by Chidem Kurdas
In an article titled “Can Our Species Escape Destruction?” John Terborgh argues that collective restraint is the one hope for stopping overgrown humanity’s devastation of the planet. This is a scientifically-imbued version of a common view. When the United Nations Population Fund announced that on Oct. 31st world population will reach seven billion, news stories referred to the event as a Halloween specter.
Malthus’ thesis that exponential population growth cannot be sustained by finite resources is a truism, though it is fashionable to dismiss Malthus, Mr. Terborgh says. In Malthus’ bleak early 19th century scenario, when population becomes excessive, overcrowding and competition for resources causes famines and wars. Those disasters act as a check on population.
We now know that population growth goes down in response to higher income and better education. In developed countries people have far fewer children than they did in the past. Poorer countries have high birth rates but in most places the growth rate of population is declining—in India, for instance. If these trends continue, world population will stabilize, albeit at a high level.
Of course, the ecological Armageddon argument is not just about the growing number of people but about the growth of each person’s carbon footprint. We in the developed world consume gargantuan amounts of resources compared to any past society and billions of people in developing countries are fast increasing their consumption.
Mr. Terborgh sets out the links in a seemingly impeccable chain of reasoning. “Humans compete for resources, living space, mates, social status, and almost everything else,” he points out. But “competition has a dark side, for a competitive system provides no rewards for restraint; to the contrary, lack of restraint is often rewarded.”
Given that “Without restraint there is nothing to prevent the exhaustion of resources and a global calamity of unprecedented proportions,” the conclusion follows: “The world needs to impose collective restraints on many fronts, but so far self-interest and competitiveness have trumped most efforts to respond to the needs of the collective whole.”
What entity is to impose worldwide restraints? Mr. Terborgh does not see national governments constraining competitive greed. On the contrary: “The human predicament of overpopulation and overexploitation of resources is fundamentally driven by the primordial impulses … In the contemporary world, these impulses form the self-interest of competitively driven entities, be they individuals, corporations, or nation-states.”
So nation-states can’t get beyond the primordial impulse to compete for more resources. This suggests a supra-national body. One could envision an amalgamation of the United Nations and the US Environmental Protection Agency writ large, but to possess the authority to impose constraints it would have to be backed by political power. A worldwide political entity, dictating and enforcing rules for the supposed “collective good” of humanity—that could be an international communist party with ecology as its protégé rather than the proletariat.
Truth is, replacing the invisible hand of competitive markets with a visible global boot would not necessarily protect the planet. On the contrary, past collectivist dictatorships caused great environmental havoc—recall the Soviet Union’s record, from heavily polluting industries to the Chernobyl nuclear plant, all centrally planned, no doubt justified by some notion of the “collective good”. Then there is the issue of what an environmentalist Stalin with global reach would do to our lives and liberties.

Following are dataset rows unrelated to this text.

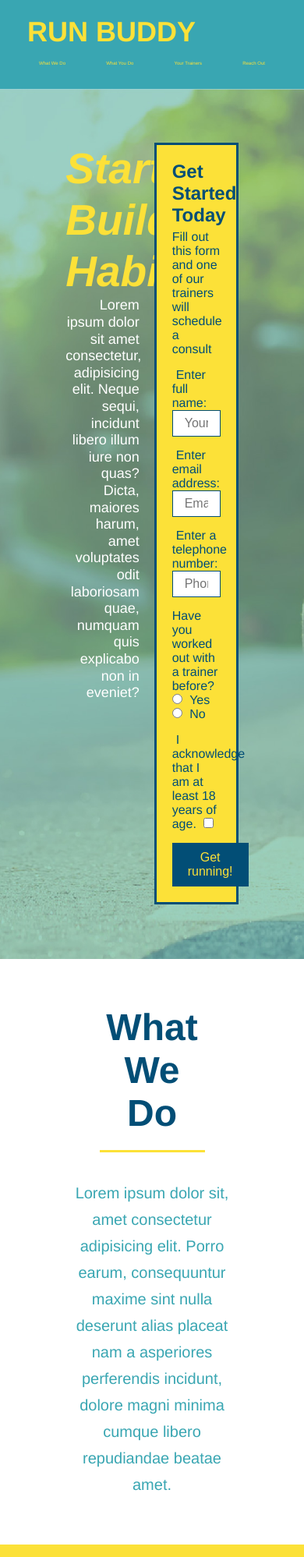
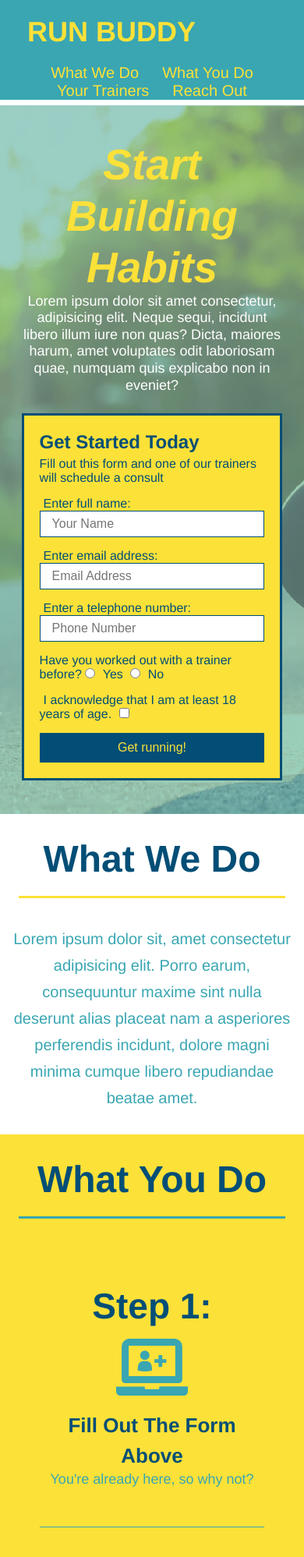
Before and after one commit to ryanjolley12/run-buddy, a plain HTML site: page index.html in a window 390 px wide. Shown: the top 1997 px of the page at 78% size. Drawn offline with Linux system fonts and the light colour scheme.

Commit message:
adding media queries

```diff
--- a/assets/css/style.css
+++ b/assets/css/style.css
@@ -349,15 +349,103 @@
 
   /* MEDIA QUERY FOR SMALLER DESKTOP SCREENS AND SMALLER */
   @media screen and (max-width: 980px) {
+    header {
+      padding-bottom: 0;
+      justify-content: center;
+    }
+
+    header h1 {
+      width: 100%;
+      text-align: center;
+    }
+
+    header nav ul {
+      margin-top: 20px;
+      width: 100%;
+      justify-content: center;
+    }
+
+    header nav ul li a {
+      font-size: 20px;
+    }
+
+    .hero-cta, .hero-form {
+      width: 100%;
+    }
+
+    .hero-cta {
+      text-align: center;
+    }
+
+    .section-title {
+      width: 80%;
+    }
+
+    .trainer {
+      flex: 0 70%;
+    }
+
+    .contact-info iframe {
+      flex: 1 100%;
+    }
+
+    footer h2, footer div {
+      text-align: center;
+      width: 100%;
+    }
 
   }
 
   /* MQ for tablets and down */
   @media screen and (max-width: 768px) {
+    section {
+      padding: 30px 15px;
+    }
 
+    .step h3 {
+      flex: 1 100%;
+      text-align: center;
+    }
+
+    .step-info {
+      flex: 2 100%;
+      text-align: center;
+      justify-content: center;
+    }
+
+    .step-img {
+      flex: 0 32%;
+      margin-right: 0;
+      margin-top: 15px;
+      margin-bottom: 15px
+    }
+
+    .step-text {
+      flex: 100%;
+    }
   }
 
   /*MQ phones and smaller */
   @media screen and (max-width: 575px) {
-
+    .hero-form button {
+      width: 100%;
+    }
+    .section-title {
+      width: 95%;
+    }
+    .intro p {
+      width: 100%;
+    }
+    .trainer {
+      flex: 0 100%;
+    }
+    .contact-info {
+      text-align: center;
+    }
+    .contact-info > * {
+      flex: 0 100%;
+    }
+    .contact-form {
+      order: 3;
+    }
   }
```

Scientists like Mr. Terborgh complain that humanity is not heeding their warnings about the impending ecological crisis. Given the political implications of collective action, you can see why many people prefer to take their chances with overpopulation and resource depletion.

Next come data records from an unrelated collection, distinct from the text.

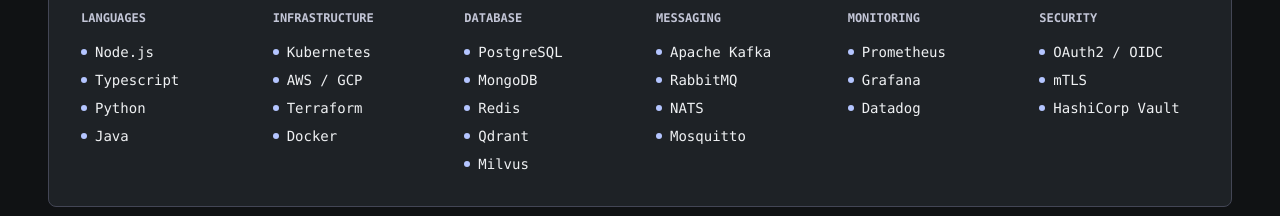
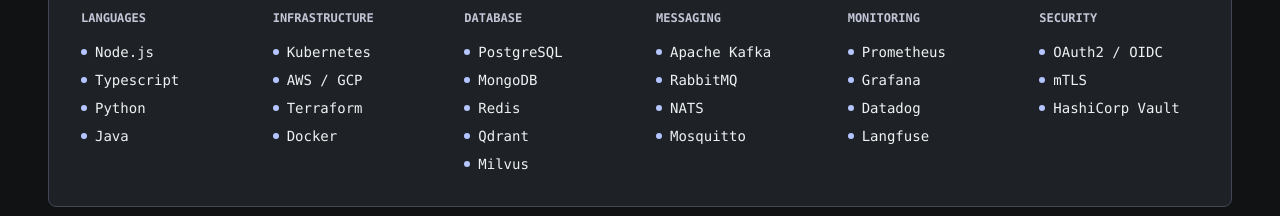
Before and after one commit to meghrazchi/website, a Next.js app: page / in a window 1280 px wide. Shown: the part 2640-2856 px from the top of the page. Built offline with nearby package versions, Linux system fonts and the light colour scheme; no server answers.

Commit message:
add langfuse as observation/monitoring tool

```diff
--- a/content/site.mdx
+++ b/content/site.mdx
@@ -192,7 +192,7 @@
   },
   {
     label: "MONITORING",
-    items: ["Prometheus", "Grafana", "Datadog"],
+    items: ["Prometheus", "Grafana", "Datadog", "Langfuse"],
   },
   {
     label: "SECURITY",
```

But this issue merits serious discussion, especially as any attempt to use collectivist methods to prevent environmental catastrophe would strengthen authoritarian politics.